Researchers have found that vitamin B12 may improve tinnitus symptoms by decreasing blood levels of the neurotransmitter acetylcholine. In a randomized double-blind pilot study, 40 people with chronic subjective tinnitus were randomly assigned to receive intramuscular Vitamin B12 or a placebo injection on a weekly basis. One month after the study, the participants were tested to see if Vitamin B12 had any impact.
The Berkiten study found that 43% of patients had bilateral tinnitus while 57% had single-sided tinnitus. Twenty-six percent of patients with bilateral tinnitus had tinnitus in their right ear, while forty-five percent had it in their left ear. This is significantly higher than the tinnitus severity in patients with cobalamin deficiency.
While vitamin B12 supplements have shown promise in preliminary studies, further research is necessary. The safety of any vitamin supplement should always be verified by a physician, as dietary supplements may interact with prescription drugs and other conditions. Additionally, taking a supplement may not be a suitable option for people with certain medical conditions. The Georgia Hearing Center is a trusted source of tinnitus treatment. Its mission is to treat people with the condition and restore their quality of life.
In addition to taking a vitamin supplement, it's important to eat foods high in magnesium, which are rich in this mineral. A low-magnesium diet is one of the most effective ways to treat tinnitus, but it's not a foolproof method. A lack of magnesium may cause the symptoms to recur and can lead to depression. However, it's worth a try to find out how magnesium supplements can help you.
Treatment with vitamin B12
A recent study found that Vitamin B12 can effectively treat tinnitus. Researchers at Era Lucknow Medical College found that high doses of this vitamin, also known as cobalamin, had beneficial effects in a small group of patients with tinnitus. Although the B12 is not naturally produced by the body, it must be obtained from food. In addition to its role in nerve cell function, Vitamin B12 can improve energy, memory, and even prevent heart disease.
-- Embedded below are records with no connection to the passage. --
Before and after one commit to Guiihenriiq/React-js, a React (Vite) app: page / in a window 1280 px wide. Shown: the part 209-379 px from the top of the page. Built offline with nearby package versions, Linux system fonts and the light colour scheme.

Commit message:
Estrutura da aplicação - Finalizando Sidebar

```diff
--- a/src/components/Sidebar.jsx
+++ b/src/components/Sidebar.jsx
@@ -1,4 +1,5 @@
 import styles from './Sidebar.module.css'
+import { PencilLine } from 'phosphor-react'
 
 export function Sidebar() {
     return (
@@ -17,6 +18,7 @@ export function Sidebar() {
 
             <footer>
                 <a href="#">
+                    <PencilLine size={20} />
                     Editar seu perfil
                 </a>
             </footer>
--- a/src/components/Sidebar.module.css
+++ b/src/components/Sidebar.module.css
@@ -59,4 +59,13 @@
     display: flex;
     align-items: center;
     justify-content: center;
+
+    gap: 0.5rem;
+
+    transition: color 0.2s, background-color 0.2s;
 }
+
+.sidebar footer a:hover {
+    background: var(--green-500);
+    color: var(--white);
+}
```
Vitamin B12 is used to treat tinnitus in two ways. In one way, vitamin B12 is taken intramuscularly, and the other is administered via capsules. Vitamin B12 is commonly deficient in people with tinnitus, and taking it may help improve symptoms. However, Vitamin B12 is not regulated by the Food and Drug Administration and may have unintended effects.
In addition to its role in the body, Vitamin B12 is associated with a low level of vitamin B. This is because a vitamin deficiency causes tinnitus. Supplemental therapy of vitamin B12 can help treat patients with tinnitus. Meat, dairy products, and fortified soy products contain vitamin B12. It is also necessary to regularly clean your ears. If you do not, you'll develop ear wax, which will exacerbate the tinnitus symptoms.
Zinc supplements have shown promise in some cases. However, research has been inconsistent and small, so these supplements have not been studied for long periods of time. In addition, the amount of magnesium you need daily is low compared to the recommended dosage for adults. To get sufficient levels of magnesium, you should eat foods high in magnesium. Foods rich in magnesium include spinach, squash, pumpkin seeds, flaxseeds, and quinoa.
Another form of vitamin B-12 for tinnitus is a shot. This form of vitamin B12 can be absorbed better when dissolved under the tongue, or taken by injection. It is also available in Canada in methlycobalamin, which is more easily absorbed by the body than any other form. Therefore, it is important to understand the mechanism of Vitamin B12 deficiency to ensure that the vitamin is suitable for the patient with tinnitus.